Canine Update: I only briefly saw the girls before I turned around for a business trip to Palo Alto (more about that later). I couldn’t get a video of the canine welcoming committee, but there was all of the waggling, jumping, and eventual verbal chastising from the Dingo I would have expected. But in other news, Zoë added yet another squirrel kill to her ample file. And Pippa got an assist. Here’s the text message from my wife about the incident. “It was a classic example of what a killing machine Zoe and Pip are when they work together. We were walking down the street, Pippa [who walks leash-less, unlike Zoë] zeros in on a squirrel that was on the grass by a tree. She chases it up one side of the tree, Zoe is waiting on the other side and grabs Mr. Squirrel. She shook him a few times and then dropped him. I hate these situations so much because I am unable to take a living thing out of its misery. So I encouraged Zoe to pick him back up and finish him off, which she did.”
I know such carnage horrifies some people including, truth be told, me. I’m a big softie about such things. But it is what it is, and given how good a deal the squirrels have it in my largely predator-free neighborhood, it’s a small price for them to pay – except for the ones who have to take one for the team.
For those of you who are truly desperate for dog content, here are the doggos fetching, exploring nature, modeling, eyeing squirrels, waggling, driving, playing with toys, wrestling, and swimming.
Why doesn't Trump's tough talk on China extend to Uighur persecution?
The latest Remnant
The media’s double standard on culture-war controversies
And now, the weird stuff.
Debby’s Friday links
This day in history
Sea turtle killer back in jail
Conflicting science behind nutrition
Is there a fifth dimension?
Wolf spiders love the color green
Smell like the Louvre
Vikings and slaves
The robot that’s stuck on Mars
The parasites that ruin songbirds’ tunes
Make your Venmo transactions private
Skull bone spurs

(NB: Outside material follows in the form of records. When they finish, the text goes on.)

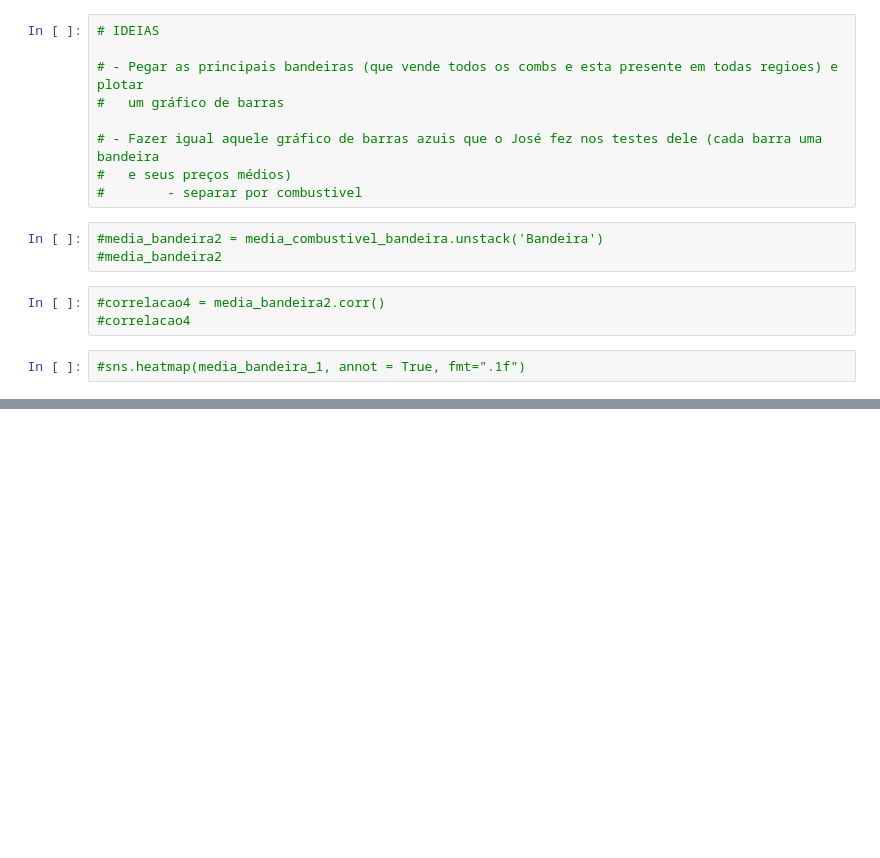
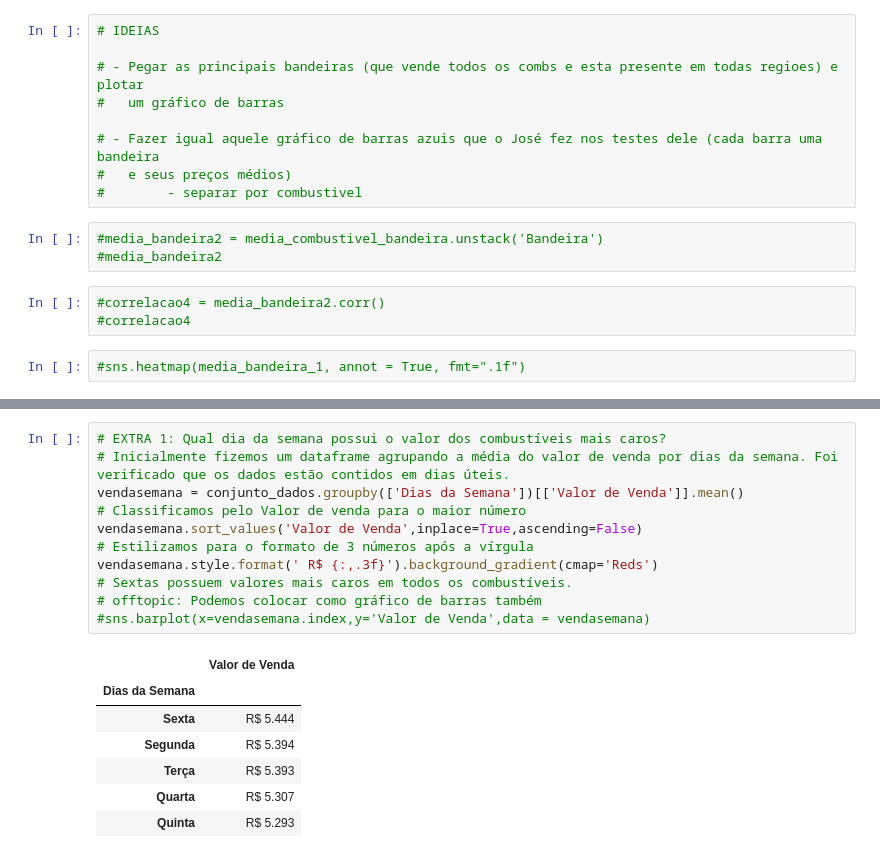
Before and after one commit to pedrorcm/Analise-Combustiveis-M4, a Jupyter notebook: main.ipynb, the cells around one changed output, grey strips where cells are left out. Drawn from its saved outputs; the diff is of its cells as text; blank space fills up the shorter version.

```diff
--- a/main.ipynb
+++ b/main.ipynb
@@ -693,0 +716,19 @@ media_bandeira_1.corr()
+# %%
+# EXTRA 1: Qual dia da semana possui o valor dos combustíveis mais caros?
+# Inicialmente fizemos um dataframe agrupando a média do valor de venda por dias da semana. Foi verificado que os dados estão contidos em dias úteis.
+vendasemana = conjunto_dados.groupby(['Dias da Semana'])[['Valor de Venda']].mean()
+# Classificamos pelo Valor de venda para o maior número
+vendasemana.sort_values('Valor de Venda',inplace=True,ascending=False)
+# Estilizamos para o formato de 3 números após a vírgula
+vendasemana.style.format(' R$ {:,.3f}').background_gradient(cmap='Reds')
+# Sextas possuem valores mais caros em todos os combustíveis.
+# offtopic: Podemos colocar como gráfico de barras também
+#sns.barplot(x=vendasemana.index,y='Valor de Venda',data = vendasemana)
+# %% [output]
+|  | Valor de Venda |
+| Dias da Semana |  |
+| Sexta | R$ 5.444 |
+| Segunda | R$ 5.394 |
+| Terça | R$ 5.393 |
+| Quarta | R$ 5.307 |
+| Quinta | R$ 5.293 |
```
Also changed, not shown: parts of 2 cells of this notebook.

Who started the flat earth conspiracy?
Montford Point Marines
Teen catches kid who fell out of a window
Why do the eyes in some paintings follow you?
Noninvasive Genetic Tests for IVF